Shailen Bhatt: [00:15:14] Yeah I think it's it's important that we we again have a we always have the appropriate perspective. Nobody likes regulation. Everybody. You know I tell you in my in my time as a leader in transportation areas you just got to cut regulation, cut regulation and unleash the private sector to to do all the great things they do, and then you see some of the tragedies that we've had recently whether it's the bridge in Florida, or the you know issue in in Arizona, and then there's as rush to the other side well why wasn't this being regulated. And so I think what we need to be is thoughtful around the idea that overregulation can stifle innovation and is inefficient. But we also need to appreciate that many of the hardworking public servants that are regulators, We do want them making sure that safety is the number one priority because while a profit is a great thing for folks who want to achieve, public safety can never take a backseat to that. And that's why I believe that it's a healthy balance that's needed not an extreme one way or the other.
Virginia Prescott: [00:16:24] Well there was one time Shailen, where roads were necessary to get you know telephone poles and electricity out to customers in rural areas or just to connect them to the grid. Now we have some alternatives. For example we have cell phones. You don't really need telephone poles. We have drones that could possibly deliver goods to people in far flung areas. So could the argument me made that our road infrastructure like a lot of things that we used to depend upon, may not be as necessary as it once was?
Shailen Bhatt: [00:16:56] I would say that in some parts of the country we are absolutely at Peak Road meaning that you know to get more throughput on our roadways you're not going to be Widing them because technology is going to let us move more vehicles so for example right now we use 2000 vehicles per lane, per hour, is what an interstate will likely move... Well, with connected vehicles that are coming along we can shorten the distance between vehicles and we can maybe get 4000 vehicles per lane, per hour, through those same lanes.

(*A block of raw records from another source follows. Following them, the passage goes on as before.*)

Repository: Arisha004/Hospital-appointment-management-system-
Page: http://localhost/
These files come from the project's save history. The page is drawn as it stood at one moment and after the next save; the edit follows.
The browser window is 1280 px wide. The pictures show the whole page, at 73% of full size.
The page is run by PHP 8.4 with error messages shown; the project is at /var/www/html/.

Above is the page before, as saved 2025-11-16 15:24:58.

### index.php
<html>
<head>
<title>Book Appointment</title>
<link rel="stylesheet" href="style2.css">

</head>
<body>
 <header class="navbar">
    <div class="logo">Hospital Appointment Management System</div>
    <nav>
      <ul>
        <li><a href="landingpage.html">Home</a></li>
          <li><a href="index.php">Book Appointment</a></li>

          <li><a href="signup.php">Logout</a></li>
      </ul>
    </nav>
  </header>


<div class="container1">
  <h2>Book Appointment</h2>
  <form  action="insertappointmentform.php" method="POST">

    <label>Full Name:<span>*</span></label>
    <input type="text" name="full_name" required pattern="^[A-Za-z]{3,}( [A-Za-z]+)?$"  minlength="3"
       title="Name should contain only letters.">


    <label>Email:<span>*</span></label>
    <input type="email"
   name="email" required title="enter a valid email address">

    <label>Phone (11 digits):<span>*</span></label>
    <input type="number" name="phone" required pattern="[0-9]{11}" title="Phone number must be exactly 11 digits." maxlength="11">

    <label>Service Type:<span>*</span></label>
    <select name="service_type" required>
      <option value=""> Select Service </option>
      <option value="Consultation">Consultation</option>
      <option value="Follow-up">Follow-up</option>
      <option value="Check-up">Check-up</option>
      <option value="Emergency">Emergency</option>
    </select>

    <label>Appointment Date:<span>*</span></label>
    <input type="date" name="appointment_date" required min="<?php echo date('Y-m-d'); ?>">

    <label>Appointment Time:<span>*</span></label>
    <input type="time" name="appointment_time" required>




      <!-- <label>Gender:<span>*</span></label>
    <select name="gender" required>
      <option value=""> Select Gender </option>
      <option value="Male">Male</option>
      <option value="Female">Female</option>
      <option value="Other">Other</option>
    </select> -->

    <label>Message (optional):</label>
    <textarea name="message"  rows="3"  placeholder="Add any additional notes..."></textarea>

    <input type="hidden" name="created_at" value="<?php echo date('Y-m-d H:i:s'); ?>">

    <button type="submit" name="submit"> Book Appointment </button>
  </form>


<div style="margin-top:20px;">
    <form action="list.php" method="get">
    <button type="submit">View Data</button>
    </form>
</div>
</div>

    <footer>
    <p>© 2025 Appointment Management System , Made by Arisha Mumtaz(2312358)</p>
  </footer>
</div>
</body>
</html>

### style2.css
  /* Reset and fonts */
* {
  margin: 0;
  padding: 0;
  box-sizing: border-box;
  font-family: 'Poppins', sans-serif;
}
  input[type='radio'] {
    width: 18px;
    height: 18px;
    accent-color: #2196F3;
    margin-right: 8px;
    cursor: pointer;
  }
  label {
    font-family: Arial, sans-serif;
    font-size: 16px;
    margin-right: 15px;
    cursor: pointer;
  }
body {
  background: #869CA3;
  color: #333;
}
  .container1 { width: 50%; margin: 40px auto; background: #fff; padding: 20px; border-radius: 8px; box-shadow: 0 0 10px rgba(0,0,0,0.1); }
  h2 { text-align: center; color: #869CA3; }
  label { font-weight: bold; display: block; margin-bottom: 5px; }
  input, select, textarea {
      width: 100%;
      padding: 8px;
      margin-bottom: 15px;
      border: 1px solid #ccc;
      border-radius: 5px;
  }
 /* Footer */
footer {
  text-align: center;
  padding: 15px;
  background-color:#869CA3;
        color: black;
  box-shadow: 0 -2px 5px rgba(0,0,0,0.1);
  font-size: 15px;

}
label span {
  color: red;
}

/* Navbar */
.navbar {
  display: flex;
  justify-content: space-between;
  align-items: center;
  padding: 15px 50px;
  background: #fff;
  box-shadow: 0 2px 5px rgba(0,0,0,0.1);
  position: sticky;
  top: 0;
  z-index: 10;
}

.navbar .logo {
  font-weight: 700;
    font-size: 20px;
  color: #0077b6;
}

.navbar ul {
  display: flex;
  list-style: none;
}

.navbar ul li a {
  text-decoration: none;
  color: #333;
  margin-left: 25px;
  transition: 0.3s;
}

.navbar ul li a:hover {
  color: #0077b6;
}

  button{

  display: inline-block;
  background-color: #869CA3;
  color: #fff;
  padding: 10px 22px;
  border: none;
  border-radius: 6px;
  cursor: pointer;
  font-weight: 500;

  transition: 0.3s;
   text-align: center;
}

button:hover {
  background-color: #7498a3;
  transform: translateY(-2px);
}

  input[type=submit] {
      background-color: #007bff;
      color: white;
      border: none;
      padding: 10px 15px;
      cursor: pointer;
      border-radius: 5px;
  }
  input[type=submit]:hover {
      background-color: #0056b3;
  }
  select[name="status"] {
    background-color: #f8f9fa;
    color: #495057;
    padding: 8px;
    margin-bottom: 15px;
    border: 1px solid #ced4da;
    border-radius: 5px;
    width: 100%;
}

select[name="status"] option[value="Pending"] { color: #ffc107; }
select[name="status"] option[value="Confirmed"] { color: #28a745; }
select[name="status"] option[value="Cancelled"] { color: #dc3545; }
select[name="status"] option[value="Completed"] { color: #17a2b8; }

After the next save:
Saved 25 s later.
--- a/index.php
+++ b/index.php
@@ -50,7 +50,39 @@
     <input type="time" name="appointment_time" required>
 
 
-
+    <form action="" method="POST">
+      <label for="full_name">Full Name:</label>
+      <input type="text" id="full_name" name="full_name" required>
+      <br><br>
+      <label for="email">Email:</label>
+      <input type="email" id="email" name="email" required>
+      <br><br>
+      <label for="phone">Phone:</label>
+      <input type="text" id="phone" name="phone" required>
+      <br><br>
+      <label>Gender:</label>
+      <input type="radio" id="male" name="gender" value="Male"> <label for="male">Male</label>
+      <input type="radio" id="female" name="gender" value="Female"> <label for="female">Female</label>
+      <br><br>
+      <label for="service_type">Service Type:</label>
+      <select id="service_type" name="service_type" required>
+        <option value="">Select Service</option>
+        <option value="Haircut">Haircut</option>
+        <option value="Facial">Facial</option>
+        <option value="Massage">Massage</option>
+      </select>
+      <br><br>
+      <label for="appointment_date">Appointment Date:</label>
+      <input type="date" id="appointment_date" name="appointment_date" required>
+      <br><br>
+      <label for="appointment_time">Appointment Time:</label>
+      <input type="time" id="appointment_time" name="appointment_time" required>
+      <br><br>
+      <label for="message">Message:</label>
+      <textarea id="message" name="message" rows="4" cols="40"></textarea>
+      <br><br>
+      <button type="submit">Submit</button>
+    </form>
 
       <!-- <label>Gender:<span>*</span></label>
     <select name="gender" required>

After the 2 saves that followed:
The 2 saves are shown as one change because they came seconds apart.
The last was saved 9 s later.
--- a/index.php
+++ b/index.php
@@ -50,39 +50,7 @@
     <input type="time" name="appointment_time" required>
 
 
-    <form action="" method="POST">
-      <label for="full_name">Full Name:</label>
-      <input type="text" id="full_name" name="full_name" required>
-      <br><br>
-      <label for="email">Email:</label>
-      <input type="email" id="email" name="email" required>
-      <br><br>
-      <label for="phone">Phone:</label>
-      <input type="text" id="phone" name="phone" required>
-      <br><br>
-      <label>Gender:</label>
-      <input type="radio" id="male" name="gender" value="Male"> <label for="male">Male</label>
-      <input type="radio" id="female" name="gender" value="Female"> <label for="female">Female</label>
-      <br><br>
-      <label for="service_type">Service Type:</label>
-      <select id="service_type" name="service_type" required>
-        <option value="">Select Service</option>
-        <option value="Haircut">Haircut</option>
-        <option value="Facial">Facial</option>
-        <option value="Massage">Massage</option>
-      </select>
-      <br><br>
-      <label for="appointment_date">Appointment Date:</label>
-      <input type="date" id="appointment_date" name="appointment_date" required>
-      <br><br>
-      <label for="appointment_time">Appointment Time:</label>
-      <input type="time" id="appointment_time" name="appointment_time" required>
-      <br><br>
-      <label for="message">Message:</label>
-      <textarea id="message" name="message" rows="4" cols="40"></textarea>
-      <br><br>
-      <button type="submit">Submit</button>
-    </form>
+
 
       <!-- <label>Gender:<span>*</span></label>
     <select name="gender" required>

So I agree that you know when we say we need to invest in infrastructure. I don't know that we need mass widening of roadways out there but we do need to make an investment.